I'm not sure if it is technically correct to call this a "horse and buggy" but hopefully someone will fill us in on the correct nomenclature. I just know it is a beautiful image of a bygone era.
A different sort of puzzle for you today: this glass negative was broken in two pieces. I've stitched it up in Photoshop. Can you find the crack?
Category: [Downtown Hood River]
Maybe one crack way down in the bottom right hand corner about 1 and 1/2 inches up from the side?
I personally would put this in the catagory as horse and buggy. Looking at the horse, which is magnificent, I think that it was a dual purpose stead, to pull the buggy and possibly a riding horse. Seat in the buggy would definitely be leather.
Charlott on 6th February 2012 @ 7:08am
I was thinking the 2 lines in the upper right that look like power lines, noticed the windmill between the 2 pine trees. It is really a fine looking horse & buggy, any idea of location?
Jim Gray on 6th February 2012 @ 7:40am

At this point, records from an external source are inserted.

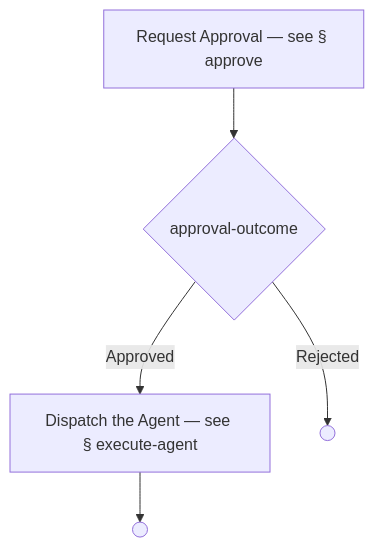
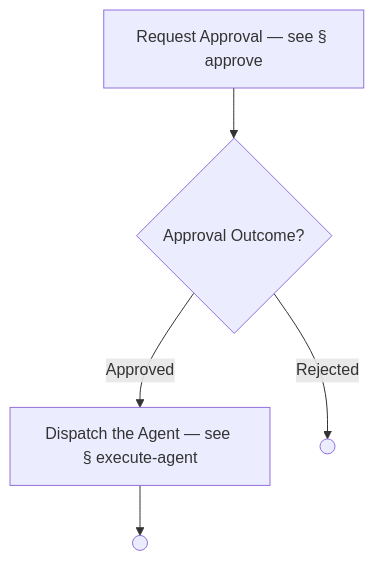
Before and after one commit to optivem/gh-optivem: diagram 49 of 53 in docs/process-diagram.md, drawn with Mermaid. The commit also changed other lines of this file and 16 other files, not shown here.

Commit message:
atdd: regenerate process-flow diagram

````diff
--- a/docs/process-diagram.md
+++ b/docs/process-diagram.md
@@ -778,13 +809,13 @@
 ```mermaid
 flowchart TD
     APPROVE_PRE[Request Approval — see § approve]
     EXECUTE_AGENT[Dispatch the Agent — see § execute-agent]
     FIX_END(( ))
     FIX_REJECTED_END(( ))
-    GATE_APPROVED_PRE{approval-outcome}
+    GATE_APPROVED_PRE{Approval Outcome?}
 
     APPROVE_PRE --> GATE_APPROVED_PRE
     GATE_APPROVED_PRE -- Approved --> EXECUTE_AGENT
     GATE_APPROVED_PRE -- Rejected --> FIX_REJECTED_END
     EXECUTE_AGENT --> FIX_END
 ```
````
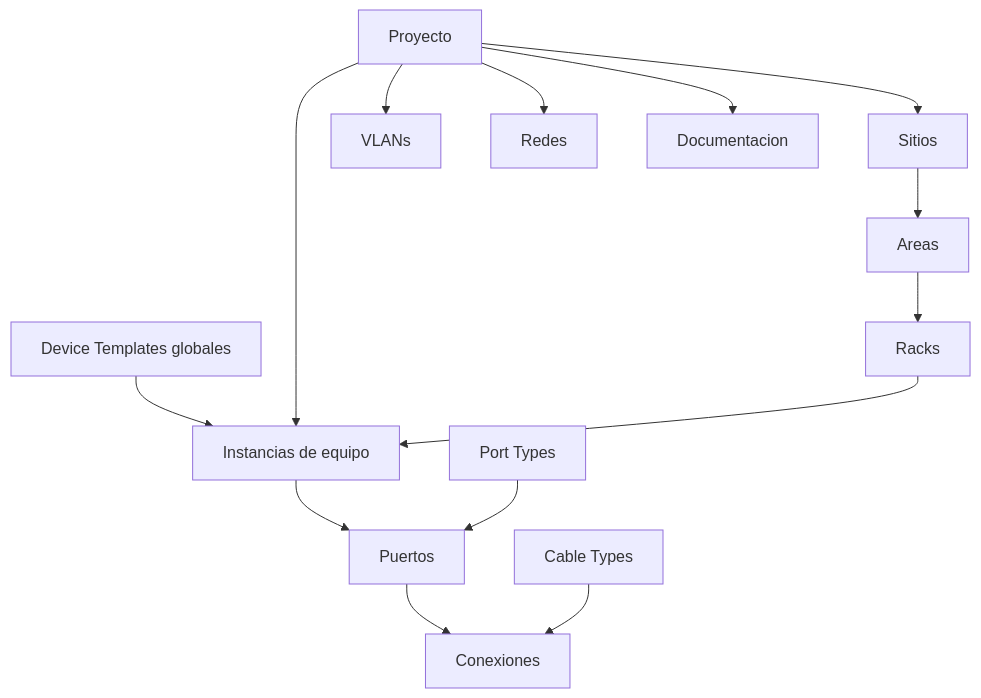
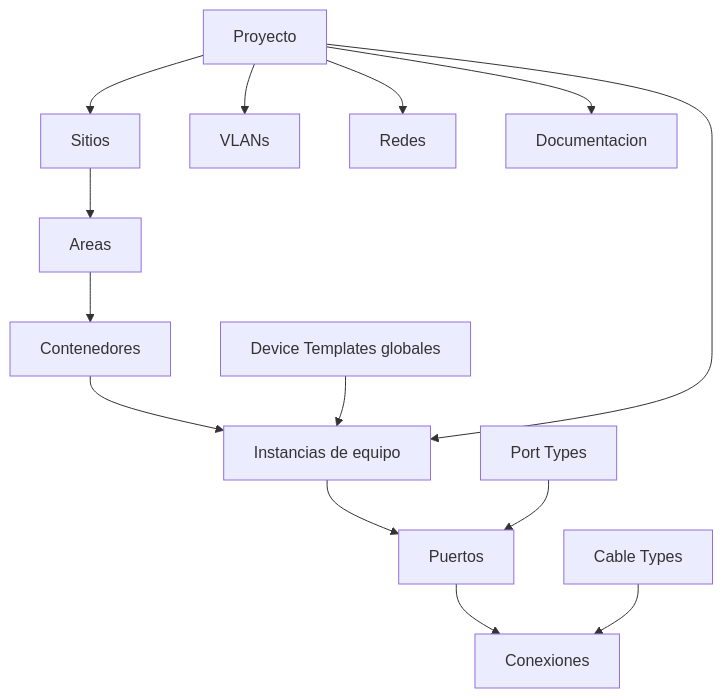
Before and after one commit to L-insfran/diagramar_arquitectura_red: the second of 2 diagrams in docs/DOMAIN-MODEL.md, drawn with Mermaid. The commit also changed other lines of this file and 112 other files, not shown here.

````diff
--- a/docs/DOMAIN-MODEL.md
+++ b/docs/DOMAIN-MODEL.md
@@ -97,18 +94,18 @@
 ```mermaid
 flowchart TB
     Project[Proyecto]
     Project --> Sites[Sitios]
     Sites --> Areas[Areas]
-    Areas --> Racks[Racks]
+    Areas --> Containers[Contenedores]
+    Containers --> Devices[Instancias de equipo]
     GlobalTemplates[Device Templates globales]
-    GlobalTemplates --> Devices[Instancias de equipo]
+    GlobalTemplates --> Devices
     Project --> Devices
-    Racks --> Devices
     Devices --> Ports[Puertos]
     Ports --> Connections[Conexiones]
     Project --> Vlans[VLANs]
     Project --> Networks[Redes]
     Project --> Docs[Documentacion]
     PortTypes[Port Types] --> Ports
     CableTypes[Cable Types] --> Connections
 ```
````
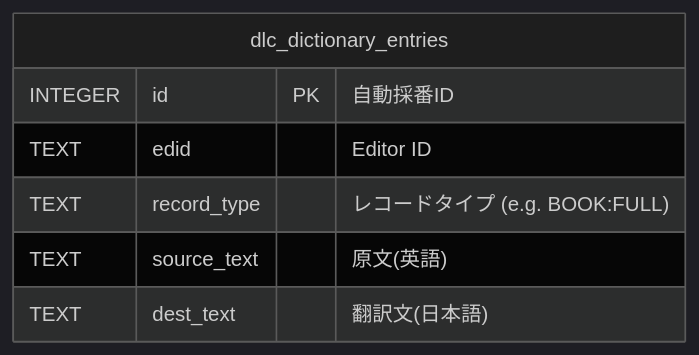
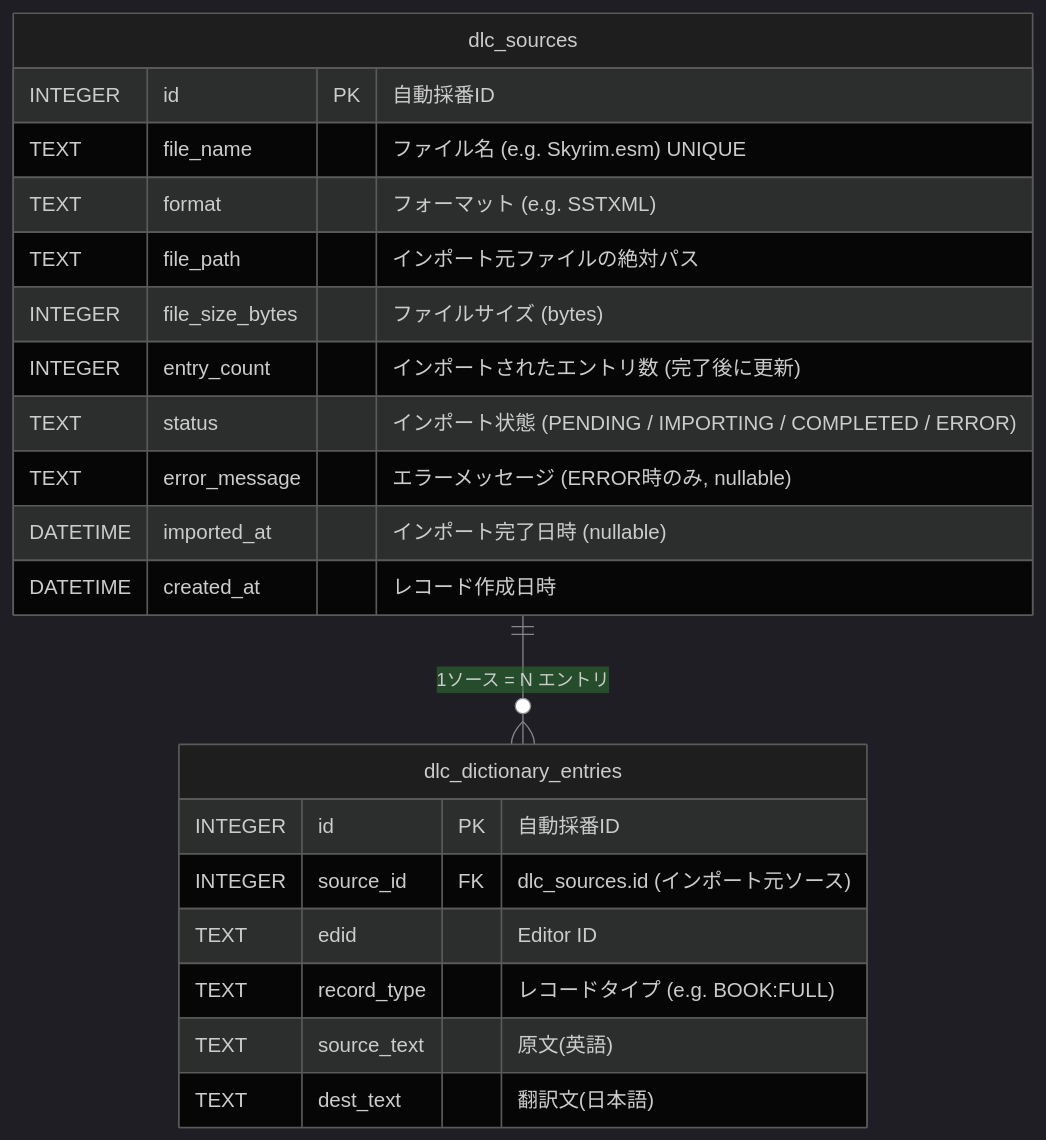
Before and after one commit to ishibata91/ai-translation-engine-2: the second of 8 diagrams in specs/database_erd.md, drawn with Mermaid. The commit also changed other lines of this file and 15 other files, not shown here.

````diff
--- a/specs/database_erd.md
+++ b/specs/database_erd.md
@@ -58,21 +58,37 @@
 ```mermaid
 %%{init: {'theme': 'dark', 'themeVariables': {
   'primaryColor': '#2b2b2b',
   'primaryTextColor': '#e0e0e0',
   'primaryBorderColor': '#4caf50',
   'lineColor': '#888888',
   'secondaryColor': '#1b5e20',
   'tertiaryColor': '#2e7d32',
   'mainBkg': '#1e1e1e',
   'nodeBorder': '#5a5a5a'
 }}}%%
 erDiagram
     %% Dictionary Slice
+    dlc_sources ||--o{ dlc_dictionary_entries : "1ソース = N エントリ"
+
+    dlc_sources {
+        INTEGER id PK "自動採番ID"
+        TEXT file_name "ファイル名 (e.g. Skyrim.esm) UNIQUE"
+        TEXT format "フォーマット (e.g. SSTXML)"
+        TEXT file_path "インポート元ファイルの絶対パス"
+        INTEGER file_size_bytes "ファイルサイズ (bytes)"
+        INTEGER entry_count "インポートされたエントリ数 (完了後に更新)"
+        TEXT status "インポート状態 (PENDING / IMPORTING / COMPLETED / ERROR)"
+        TEXT error_message "エラーメッセージ (ERROR時のみ, nullable)"
+        DATETIME imported_at "インポート完了日時 (nullable)"
+        DATETIME created_at "レコード作成日時"
+    }
+
     dlc_dictionary_entries {
         INTEGER id PK "自動採番ID"
+        INTEGER source_id FK "dlc_sources.id (インポート元ソース)"
         TEXT edid "Editor ID"
         TEXT record_type "レコードタイプ (e.g. BOOK:FULL)"
         TEXT source_text "原文(英語)"
         TEXT dest_text "翻訳文(日本語)"
     }
 ```
````
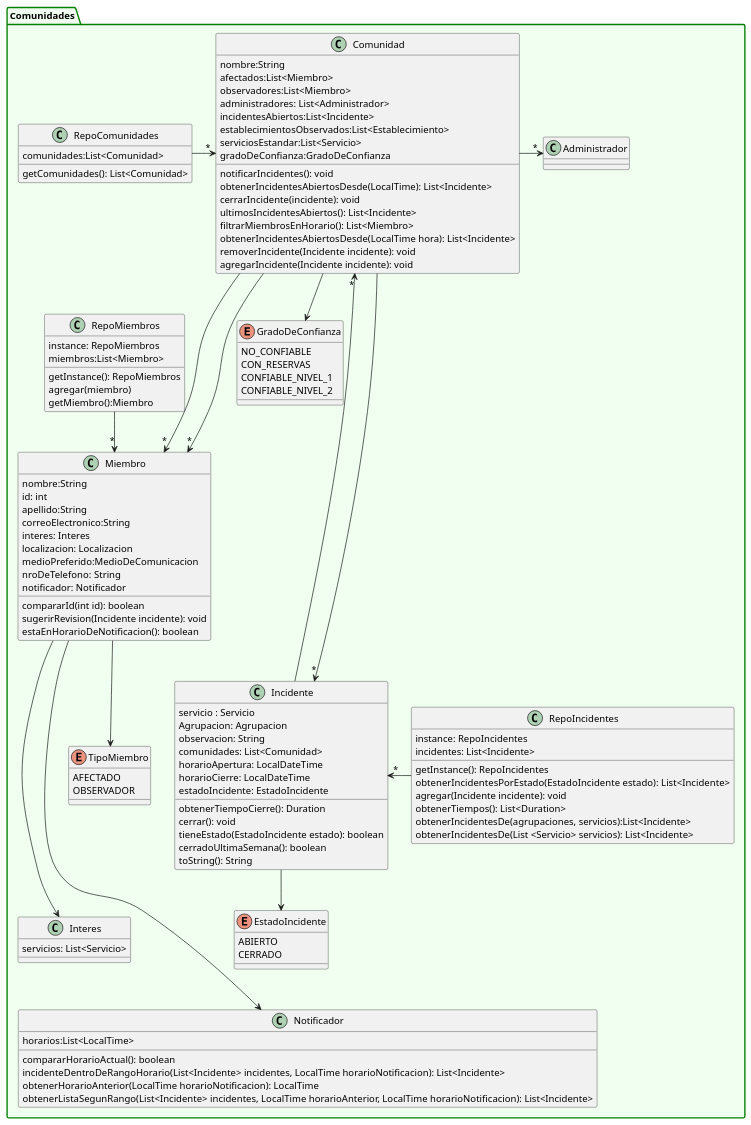
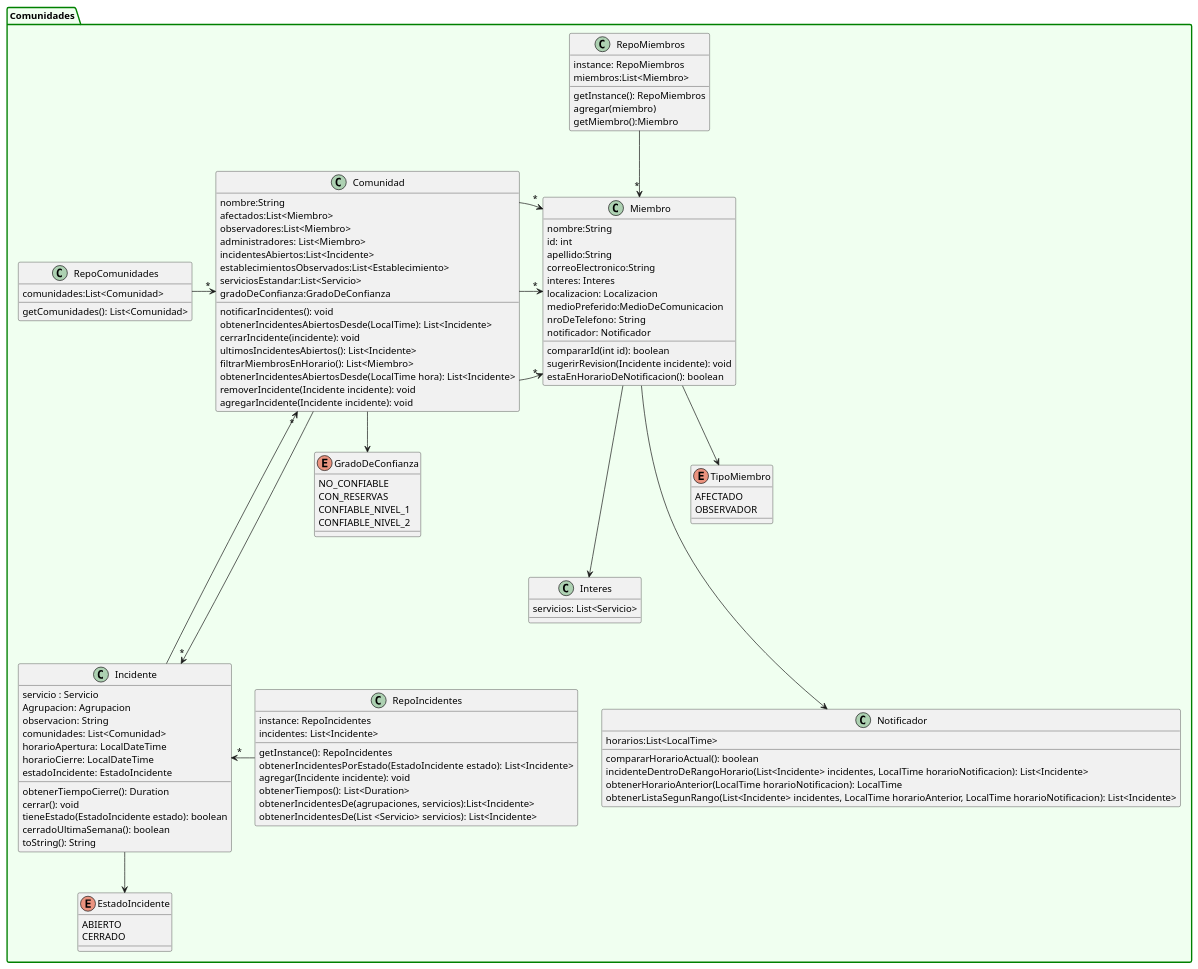
Before and after one commit to tomidandrea/TPA-DDS-2023: the diagram in Entrega-7/out/comunidades.puml, drawn with PlantUML. The commit also changed 4 other files, not shown here.

Commit message:
Cambios en el Diagrama de Clases

```diff
--- a/Entrega-7/out/comunidades.puml
+++ b/Entrega-7/out/comunidades.puml
@@ -1,133 +1,131 @@
 @startuml
 'https://plantuml.com/class-diagram
 package Comunidades #back:honeydew;line:Green;line.bold{
     class Comunidad{
         nombre:String
         afectados:List<Miembro>
         observadores:List<Miembro>
-        administradores: List<Administrador>
+        administradores: List<Miembro>
         incidentesAbiertos:List<Incidente>
         establecimientosObservados:List<Establecimiento>
         serviciosEstandar:List<Servicio>
         gradoDeConfianza:GradoDeConfianza
 
         notificarIncidentes(): void
         obtenerIncidentesAbiertosDesde(LocalTime): List<Incidente>
         cerrarIncidente(incidente): void
         ultimosIncidentesAbiertos(): List<Incidente>
         filtrarMiembrosEnHorario(): List<Miembro>
         obtenerIncidentesAbiertosDesde(LocalTime hora): List<Incidente>
         removerIncidente(Incidente incidente): void
         agregarIncidente(Incidente incidente): void
 
     }
 
     class RepoComunidades{
         comunidades:List<Comunidad>
 
         getComunidades(): List<Comunidad>
     }
 
     class Notificador {
          horarios:List<LocalTime>
 
          compararHorarioActual(): boolean
          incidenteDentroDeRangoHorario(List<Incidente> incidentes, LocalTime horarioNotificacion): List<Incidente>
          obtenerHorarioAnterior(LocalTime horarioNotificacion): LocalTime
          obtenerListaSegunRango(List<Incidente> incidentes, LocalTime horarioAnterior, LocalTime horarioNotificacion): List<Incidente>
     }
 
-    class Administrador{
-    }
 
     class Miembro{
         nombre:String
         id: int
         apellido:String
         correoElectronico:String
         interes: Interes
         localizacion: Localizacion
         medioPreferido:MedioDeComunicacion
         nroDeTelefono: String
         notificador: Notificador
 
         compararId(int id): boolean
         sugerirRevision(Incidente incidente): void
         estaEnHorarioDeNotificacion(): boolean
     }
 
     enum TipoMiembro{
         AFECTADO
         OBSERVADOR
     }
 
     class RepoMiembros{
         instance: RepoMiembros
         miembros:List<Miembro>
 
         getInstance(): RepoMiembros
         agregar(miembro)
         getMiembro():Miembro
     }
 
     class Interes{
         servicios: List<Servicio>
     }
 
     class  Incidente{
         servicio : Servicio
         Agrupacion: Agrupacion
         observacion: String
         comunidades: List<Comunidad>
         horarioApertura: LocalDateTime
         horarioCierre: LocalDateTime
         estadoIncidente: EstadoIncidente
 
         obtenerTiempoCierre(): Duration
         cerrar(): void
         tieneEstado(EstadoIncidente estado): boolean
         cerradoUltimaSemana(): boolean
         toString(): String
     }
 
     class RepoIncidentes{
         instance: RepoIncidentes
         incidentes: List<Incidente>
 
         getInstance(): RepoIncidentes
         obtenerIncidentesPorEstado(EstadoIncidente estado):  List<Incidente>
         agregar(Incidente incidente): void
         obtenerTiempos(): List<Duration>
         obtenerIncidentesDe(agrupaciones, servicios):List<Incidente>
         obtenerIncidentesDe(List <Servicio> servicios): List<Incidente>
     }
 
     enum EstadoIncidente {
         ABIERTO
         CERRADO
     }
 
     enum GradoDeConfianza {
         NO_CONFIABLE
         CON_RESERVAS
         CONFIABLE_NIVEL_1
         CONFIABLE_NIVEL_2
     }
 
     Incidente-up-->"*"Comunidad
     Incidente-->EstadoIncidente
     Comunidad--down-->"*"Incidente
     RepoIncidentes--left->"*" Incidente
     RepoMiembros -->"*" Miembro
     Comunidad -down-->"*" Miembro
     Comunidad -down-->"*" Miembro
     RepoComunidades -right->"*" Comunidad
     Miembro-->TipoMiembro
     Miembro--down->Interes
     Miembro--down-->Notificador
     Comunidad-->GradoDeConfianza
-    Comunidad --right->"*" Administrador
+    Comunidad --right->"*" Miembro
 }
 
 
 @enduml
```
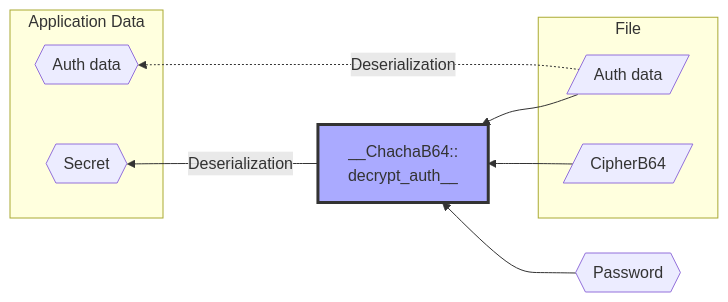
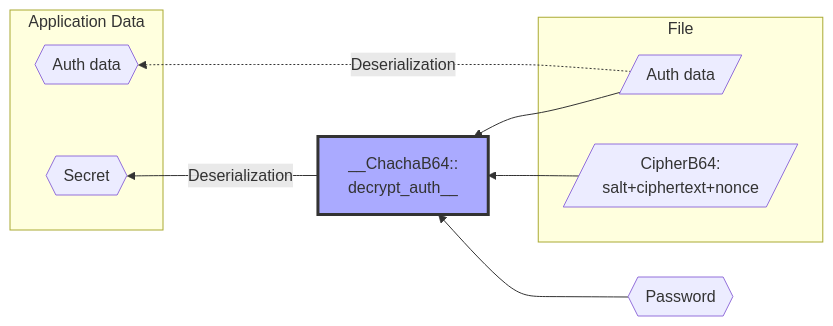
Before and after one commit to emabee/pwsec: the second of 2 diagrams in README.md, drawn with Mermaid. The commit also changed other lines of this file, not shown here.

Commit message:
Small docu improvement

````diff
--- a/README.md
+++ b/README.md
@@ -65,31 +66,32 @@
 ```mermaid
 flowchart RL
 
 A1{{Auth data}}
 A2[/Auth data/]
-C[/CipherB64/]
+C[/CipherB64:
+salt+ciphertext+nonce/]
 D[__ChachaB64::
 decrypt_auth__]
-M{{Password}}
-P{{Secret}}
+P{{Password}}
+S{{Secret}}
 
 style D fill:#AAf,stroke:#333,stroke-width:3px
 
 subgraph File
     C
     A2
 end
 
 subgraph Application Data
     A1
-    P
+    S
 end
-M
+P
 
-M --> D
-D -- Deserialization --> P
+P --> D
+D -- Deserialization --> S
 A2 --> D
 
 C --> D
 A2 -. Deserialization .-> A1
 ```
````
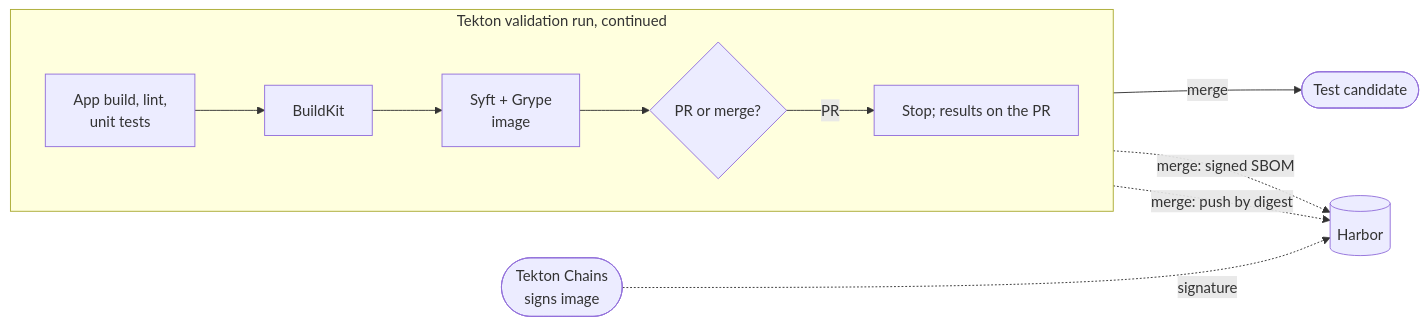
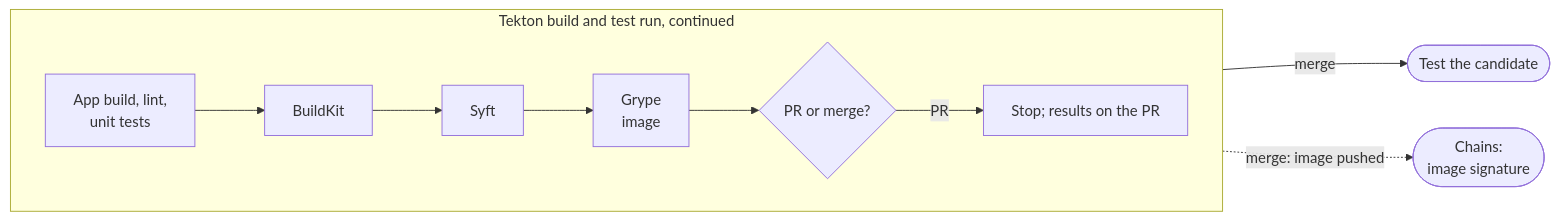
One commit to andymotta/Platform-Engineering changed the fourth of 7 diagrams in content/en/docs/reference-architectures/open-source-ssdf-cicd.md. Above: the diagram before and after it, drawn with Mermaid. The commit also changed other lines of this file, not shown here.

First line of the commit message:
docs: revise the open source SSDF reference architecture

````diff
--- a/content/en/docs/reference-architectures/open-source-ssdf-cicd.md
+++ b/content/en/docs/reference-architectures/open-source-ssdf-cicd.md
@@ -105,12 +138,10 @@
 ```mermaid
 flowchart LR
-    subgraph VAL["Tekton validation run, continued"]
+    subgraph BT["Tekton build and test run, continued"]
         direction LR
-        A["App build, lint,<br/>unit tests"] --> B["BuildKit"] --> S["Syft + Grype<br/>image"] --> Q{"PR or merge?"}
+        A["App build, lint,<br/>unit tests"] --> B["BuildKit"] --> S["Syft"] --> G["Grype<br/>image"] --> Q{"PR or merge?"}
         Q -->|PR| X["Stop; results on the PR"]
     end
-    Q -->|merge| N(["Test candidate"])
-    B -.->|merge: push by digest| H[("Harbor")]
-    S -.->|merge: signed SBOM| H
-    C(["Tekton Chains<br/>signs image"]) -.->|signature| H
+    Q -->|merge| N(["Test the candidate"])
+    B -.->|merge: image pushed| C(["Chains:<br/>image signature"])
 ```
````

"Crack the whip" Yoda says!
Allen on 6th February 2012 @ 7:51am
I have looked closely at that buggy and I think it is the same one that we have in the museum. Here is the scoop….
The earliest history known of this buggy was that it was found in a barn when Toy Hotchkiss bought a 500 acres farm along the Little Spokane River, north of Spokane, Washington. About 1957 this buggy was given to George D. Heisley, Jr., who was the chief executive of Hood River Distillers, Inc. The buggy was first stored on the Heisly ranch and then later stored in the buildings of Hood River Distillers in Hood River.
When Marie Bartmess Marshall passed away in 1986, George Heisley gave the buggy to Marie's son Ned to have it restored and donated to the Hood River County Historical Museum in her memory.
In February 1988, the buggy was delivered to Merrill (Mel) Farrington in Mulino, Oregon for the restoration. Mr. Farrington does restoration for the Oregon Historical Society, so when he was finally able to complete the restoration (including the canopy, upholstery and original red pin-striping) it was February, 1991, at which time it was delivered to the museum.
Marie Louise Bartmess Marshall was born in Hood River on November 5, 1897 and lived here for her entire 89 years. She was very active on the museum board. More of the Bartmess family history can be found in the museum.
This buggy has attached to it (upside down to conserve space) a single tree which has been restored. A double tree (for two horses) is available but was not restored. Contact Hood River Distillers for more information about it.
This buggy has been restored for "static display only." As of 1991 the axles and hubs are sound. A trained horse and driver could probably safely pull the buggy in a parade, but Mr. Farrington will accept no responsibility.
Connie on 6th February 2012 @ 10:21am
A few notes:
The defect Charlott identified is a deep scratch in the emulsion, not the crack in the plate.
Jim is correct, those are power lines (and/or telephone). I suspect the image is from about 1905-1910, and up near Belmont, but the evidence is weak.
I've also compared this buggy with the one in the museum. They look identical to me in form and style. I don't know how standard buggy designs were, but this is at least the same model buggy in my opinion. When you all visit the Museum next season you can see for yourselves.
Arthur on 6th February 2012 @ 10:31am
I agree with Jim. That is a fine looking horse and buggy.
I'm sure that is a buggy whip standing up like an antenna so you can probably call it a buggy.
I tried to find some history on woven wire fence. I thought that might help date the photo. The fence appears to have been in place for a while.
In 1895, woven wire patents were in a legal battle, so I don't think it was being manufactured yet. Maybe not until 1900.
l.e. on 7th February 2012 @ 8:16am
I remember this buggy, or one very much like it, in the barn at the Heisley place in Oswego in the fifties. They had a couple acres at the end of Egan Way. Mrs H (Betty, I believe) was the horseperson in the family. There was some talk of riding in the Rose Parade with the buggy.....
David Bowles on 6th July 2012 @ 12:54pm